* _WHAT YOU ARE ASKED TO DO_: Look through the listing underneath for "shown", and copy every line that has it.

* _SUPPLIED ENTRIES_:
____

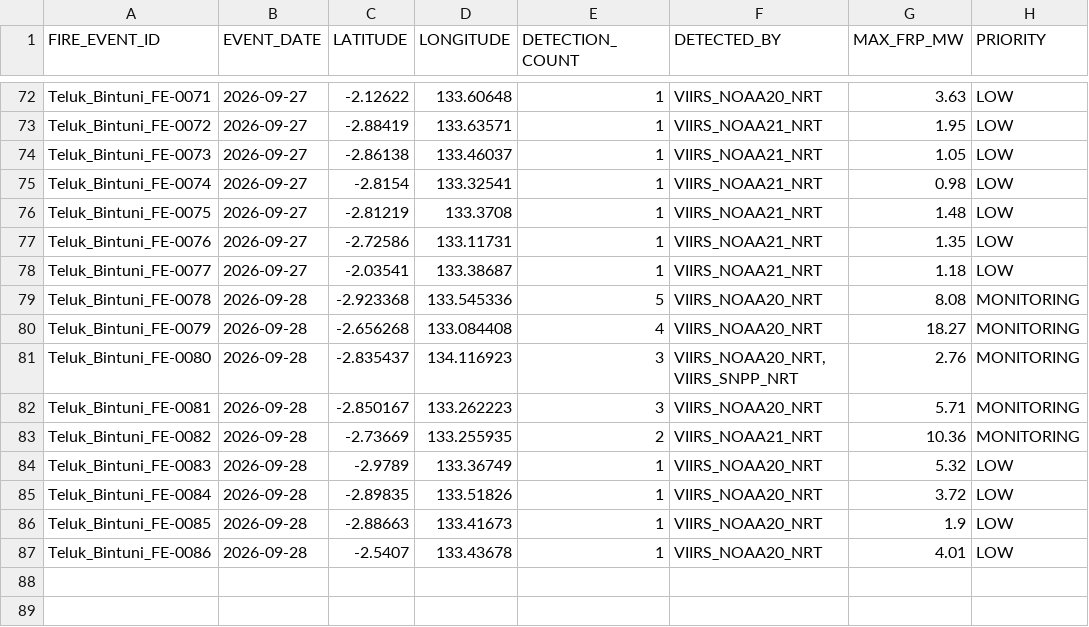
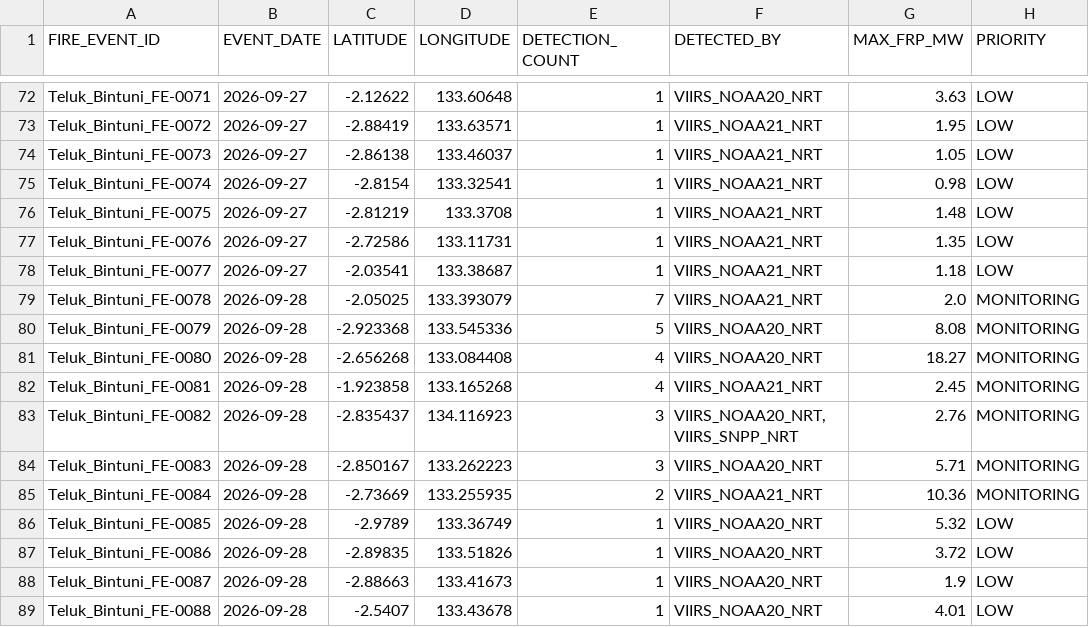
Before and after one commit to Indrmlnaa/Fire_Monitoring, a CSV file: data/v2/processed/Teluk_Bintuni_NASA_FIRMS_fire_events.csv, drawn as a sheet; only a part is shown, gaps mark what is left out.

```diff
--- a/data/v2/processed/Teluk_Bintuni_NASA_FIRMS_fire_events.csv
+++ b/data/v2/processed/Teluk_Bintuni_NASA_FIRMS_fire_events.csv
@@ -78,10 +78,12 @@ Teluk_Bintuni_FE-0076,2026-09-27,-2.72586,133.11731,1,VIIRS_NOAA21_NRT,1.35,LOW
 Teluk_Bintuni_FE-0077,2026-09-27,-2.03541,133.38687,1,VIIRS_NOAA21_NRT,1.18,LOW
-Teluk_Bintuni_FE-0078,2026-09-28,-2.923368,133.545336,5,VIIRS_NOAA20_NRT,8.08,MONITORING
-Teluk_Bintuni_FE-0079,2026-09-28,-2.656268,133.084408,4,VIIRS_NOAA20_NRT,18.27,MONITORING
-Teluk_Bintuni_FE-0080,2026-09-28,-2.835437,134.116923,3,"VIIRS_NOAA20_NRT, VIIRS_SNPP_NRT",2.76,MONITORING
-Teluk_Bintuni_FE-0081,2026-09-28,-2.850167,133.262223,3,VIIRS_NOAA20_NRT,5.71,MONITORING
-Teluk_Bintuni_FE-0082,2026-09-28,-2.73669,133.255935,2,VIIRS_NOAA21_NRT,10.36,MONITORING
-Teluk_Bintuni_FE-0083,2026-09-28,-2.9789,133.36749,1,VIIRS_NOAA20_NRT,5.32,LOW
-Teluk_Bintuni_FE-0084,2026-09-28,-2.89835,133.51826,1,VIIRS_NOAA20_NRT,3.72,LOW
-Teluk_Bintuni_FE-0085,2026-09-28,-2.88663,133.41673,1,VIIRS_NOAA20_NRT,1.9,LOW
-Teluk_Bintuni_FE-0086,2026-09-28,-2.5407,133.43678,1,VIIRS_NOAA20_NRT,4.01,LOW
+Teluk_Bintuni_FE-0078,2026-09-28,-2.05025,133.393079,7,VIIRS_NOAA21_NRT,2.0,MONITORING
+Teluk_Bintuni_FE-0079,2026-09-28,-2.923368,133.545336,5,VIIRS_NOAA20_NRT,8.08,MONITORING
+Teluk_Bintuni_FE-0080,2026-09-28,-2.656268,133.084408,4,VIIRS_NOAA20_NRT,18.27,MONITORING
+Teluk_Bintuni_FE-0081,2026-09-28,-1.923858,133.165268,4,VIIRS_NOAA21_NRT,2.45,MONITORING
+Teluk_Bintuni_FE-0082,2026-09-28,-2.835437,134.116923,3,"VIIRS_NOAA20_NRT, VIIRS_SNPP_NRT",2.76,MONITORING
+Teluk_Bintuni_FE-0083,2026-09-28,-2.850167,133.262223,3,VIIRS_NOAA20_NRT,5.71,MONITORING
+Teluk_Bintuni_FE-0084,2026-09-28,-2.73669,133.255935,2,VIIRS_NOAA21_NRT,10.36,MONITORING
+Teluk_Bintuni_FE-0085,2026-09-28,-2.9789,133.36749,1,VIIRS_NOAA20_NRT,5.32,LOW
+Teluk_Bintuni_FE-0086,2026-09-28,-2.89835,133.51826,1,VIIRS_NOAA20_NRT,3.72,LOW
+Teluk_Bintuni_FE-0087,2026-09-28,-2.88663,133.41673,1,VIIRS_NOAA20_NRT,1.9,LOW
+Teluk_Bintuni_FE-0088,2026-09-28,-2.5407,133.43678,1,VIIRS_NOAA20_NRT,4.01,LOW
```
Also changed, not shown: data/v2/processed/OKI_NASA_FIRMS_fire_events.csv, data/v2/processed/OKI_fire_events_rainfall.csv, 2 other files.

____

* _RESULT OF THIS EXERCISE_:
Before and after one commit to Indrmlnaa/Fire_Monitoring, a CSV file: data/v2/processed/Teluk_Bintuni_NASA_FIRMS_fire_events.csv, drawn as a sheet; only a part is shown, gaps mark what is left out.
Also changed, not shown: data/v2/processed/OKI_NASA_FIRMS_fire_events.csv, data/v2/processed/OKI_fire_events_rainfall.csv, 2 other files.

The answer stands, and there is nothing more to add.